Celebrating International Women’s Day – March 8
This year’s United Nations’ theme for International Women’s Day is “Empowering Women, Empowering Humanity: Picture it!” The International Women’s Day theme is “Make It Happen,” with a dedicated hashtag (#MakeItHappen) for social media. International Women’s Day 2015 commemorates the 20th anniversary year of the Bejing Declaration and Platform for Action, an historic path that charts the future and sets the agenda “for realizing women’s rights.”
On March 8, 2015 Canadians, governments, organizations and activists across the country will celebrate, respect and honour women’s social, political and economic achievements, while also taking time to acknowledge the ongoing courage and resilience of women here and around the world who still suffer poverty, violence and discrimination. Full equality and equity for girls and women are worthy goals and we know all too well that the struggle is far from over.
In 2012, while Canadian women made up over 50% of Canada’s total population, their average wage was just 75.6% of the average wage for Canadian men. It’s true that Canada has made progress to protect and promote women’s rights, opportunities and equality; but despite such positive movement, Canadian women are still outnumbered by men in almost every employment sector, especially in senior executive positions at all levels of government, in political office and in corporate board rooms.
The number of people living in extreme poverty worldwide is about 1.3 billion, with women reported to bear an unequal share of the burden of poverty — 70% of those living in poverty are women. Women who do work generally earn less than half the wages of men for doing the same work. In many of the world’s nations, women are most often the victims of domestic, social, cultural or religious violence and have little or no access to education.

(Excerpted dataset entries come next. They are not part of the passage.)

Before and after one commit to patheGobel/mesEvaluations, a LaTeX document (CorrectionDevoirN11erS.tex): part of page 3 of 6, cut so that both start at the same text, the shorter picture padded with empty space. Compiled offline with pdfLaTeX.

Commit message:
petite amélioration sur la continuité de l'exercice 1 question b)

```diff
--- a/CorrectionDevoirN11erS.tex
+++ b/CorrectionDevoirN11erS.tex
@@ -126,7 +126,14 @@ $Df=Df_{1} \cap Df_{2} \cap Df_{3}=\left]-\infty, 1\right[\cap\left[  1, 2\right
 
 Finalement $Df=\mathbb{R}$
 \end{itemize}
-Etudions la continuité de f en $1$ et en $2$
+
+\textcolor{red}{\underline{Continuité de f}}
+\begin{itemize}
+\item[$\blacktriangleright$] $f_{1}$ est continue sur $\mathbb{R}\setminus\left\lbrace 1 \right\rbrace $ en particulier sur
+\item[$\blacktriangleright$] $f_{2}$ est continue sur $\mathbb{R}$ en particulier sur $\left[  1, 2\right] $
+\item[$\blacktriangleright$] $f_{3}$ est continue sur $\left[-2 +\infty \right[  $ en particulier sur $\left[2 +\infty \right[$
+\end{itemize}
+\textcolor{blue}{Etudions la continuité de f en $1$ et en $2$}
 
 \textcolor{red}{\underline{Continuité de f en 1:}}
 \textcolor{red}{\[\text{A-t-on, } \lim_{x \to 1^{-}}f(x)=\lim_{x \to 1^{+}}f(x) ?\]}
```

A number of issues demonstrate how serious gender disparity exacerbates poverty for women and one is “access to safe drinking water…without ready access to safe water, the poor — especially women and girls — spend much of their time scavenging for water.” Statistics related to lack of safe drinking water and sanitation are disturbing, suggesting that “80% of all diseases in the developing world are caused by unsafe drinking water and sanitation…and that as a result, girls and women tend to suffer the most.” A second issue is “illiteracy — two thirds of the world’s 876 million illiterates are women.”

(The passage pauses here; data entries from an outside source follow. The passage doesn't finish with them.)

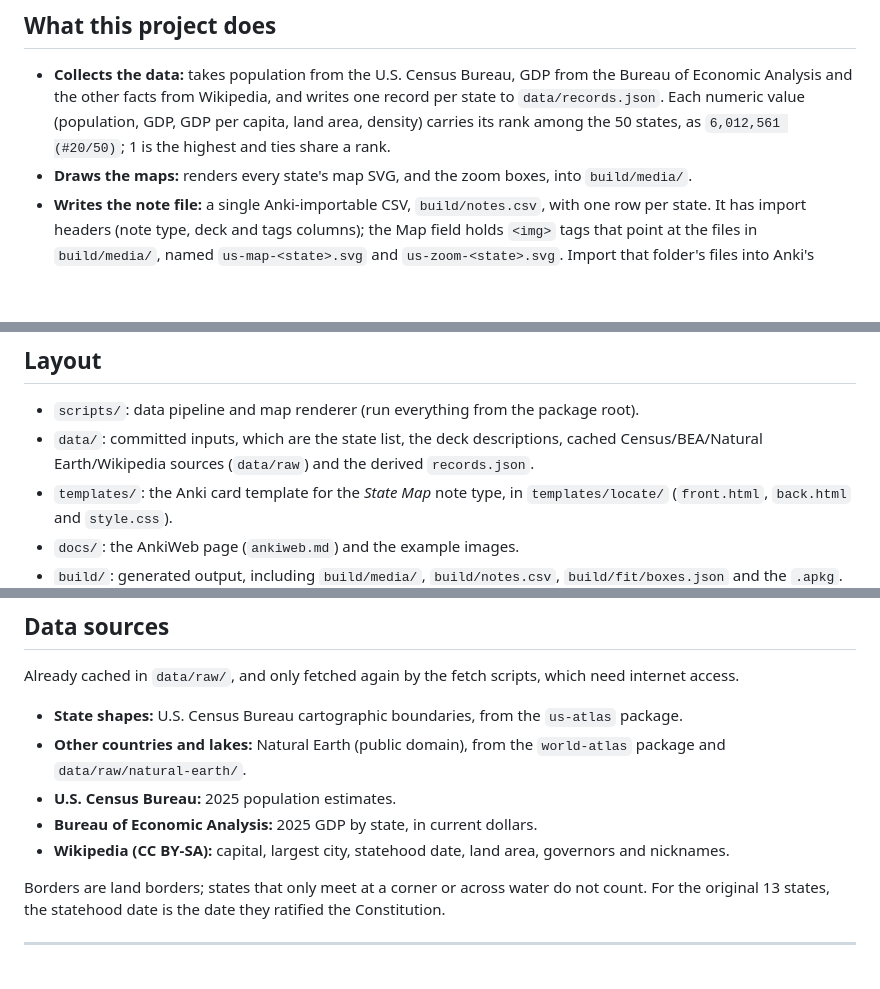
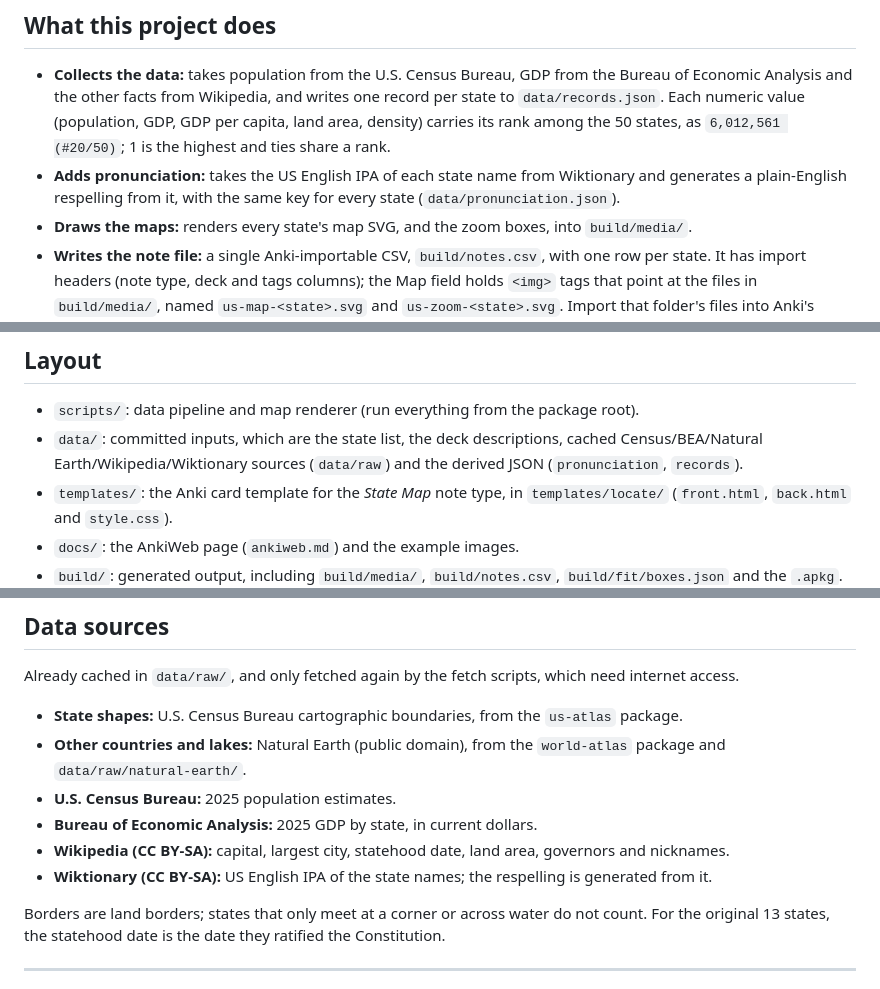
Before and after one commit to jackindisguise/studying-the-us-map, a Markdown page: README.md, 3 parts joined by grey strips. Drawn GitHub-style; blank space fills up the shorter version.

```diff
--- a/README.md
+++ b/README.md
@@ -58,6 +58,7 @@ States with very little land (here Rhode Island) also get a zoomed-in box in the
 ## What this project does
 
 - **Collects the data:** takes population from the U.S. Census Bureau, GDP from the Bureau of Economic Analysis and the other facts from Wikipedia, and writes one record per state to `data/records.json`. Each numeric value (population, GDP, GDP per capita, land area, density) carries its rank among the 50 states, as `6,012,561 (#20/50)`; 1 is the highest and ties share a rank.
+- **Adds pronunciation:** takes the US English IPA of each state name from Wiktionary and generates a plain-English respelling from it, with the same key for every state (`data/pronunciation.json`).
 - **Draws the maps:** renders every state's map SVG, and the zoom boxes, into `build/media/`.
 - **Writes the note file:** a single Anki-importable CSV, `build/notes.csv`, with one row per state. It has import headers (note type, deck and tags columns); the Map field holds `<img>` tags that point at the files in `build/media/`, named `us-map-<state>.svg` and `us-zoom-<state>.svg`. Import that folder's files into Anki's media folder as they are.
 - **Builds the package:** bundles the notes, media and card template into an `.apkg`, with a description on each deck.
@@ -69,7 +70,7 @@ States with very little land (here Rhode Island) also get a zoomed-in box in the
 ## Layout
 
 - `scripts/`: data pipeline and map renderer (run everything from the package root).
-- `data/`: committed inputs, which are the state list, the deck descriptions, cached Census/BEA/Natural Earth/Wikipedia sources (`data/raw`) and the derived `records.json`.
+- `data/`: committed inputs, which are the state list, the deck descriptions, cached Census/BEA/Natural Earth/Wikipedia/Wiktionary sources (`data/raw`) and the derived JSON (`pronunciation`, `records`).
 - `templates/`: the Anki card template for the *State Map* note type, in `templates/locate/` (`front.html`, `back.html` and `style.css`).
 - `docs/`: the AnkiWeb page (`ankiweb.md`) and the example images.
 - `build/`: generated output, including `build/media/`, `build/notes.csv`, `build/fit/boxes.json` and the `.apkg`.
@@ -165,6 +177,7 @@ Already cached in `data/raw/`, and only fetched again by the fetch scripts, whic
 - **U.S. Census Bureau:** 2025 population estimates.
 - **Bureau of Economic Analysis:** 2025 GDP by state, in current dollars.
 - **Wikipedia (CC BY-SA):** capital, largest city, statehood date, land area, governors and nicknames.
+- **Wiktionary (CC BY-SA):** US English IPA of the state names; the respelling is generated from it.
 
 Borders are land borders; states that only meet at a corner or across water do not count. For the original 13 states, the statehood date is the date they ratified the Constitution.
 
```
Also changed, not shown: other parts of README.md (+12 -1 lines), docs/ankiweb.md (+19 -0 lines), docs/images/locate-back.png, docs/images/phone-locate-back.png, 9 other files.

These are sobering statistics and remind us that we must continue to organize, fund raise and remain socially and politically active, to help change the lives of women in Canada and around the world. According to the World Bank, growing evidence confirms that “when greater equality exists between women and men, economies tend to grow faster, the poor move more quickly out of poverty and the well being of women, men and children is enhanced.” Putting investments into the economic, social and political development of women is positive for policy makers too, particularly when there is greater emphasis on gender equality.
Two world leaders spoke bluntly about the condition of women in the developing world. Stephen Lewis, UN Special Envoy on HIV/AIDS in Africa, said that “Women are terrifyingly vulnerable…everywhere that gender has been depreciated in this world, comes back to haunt you, and it is haunting us with a vengeance in Southern Africa.” Kofi Annan, UN Secretary-General, emphasized in a 2003 International Women’s Day special address “the need for urgent action.” He added, “There is no time to lose…When women thrive, all of society benefits, and succeeding generations are given a better start in life.”
Once again this year, I am honoured to celebrate International Women’s Day in the company of wonderful women who make a difference every day to their families, their friends and their communities. They are sisters, daughters, mothers, grandmothers and aunts and while they are all diverse, they seem to share two important traits — they have relentless energy to remain active and they believe that all things are possible.
International Women’s Day is not only significant for women but also for men and men and women all over this country and the world will be celebrating together. As Guy Dauncey once said, we must “get involved, stay involved and be an activist so that you can sleep at night.” I agree, and so would Eleanor Roosevelt who said, “A woman is like a tea bag — you never know how strong she is until she’s in hot water.” We have a lot of hot water ahead of us and our strength lies in working together, because together, we know that all things are possible.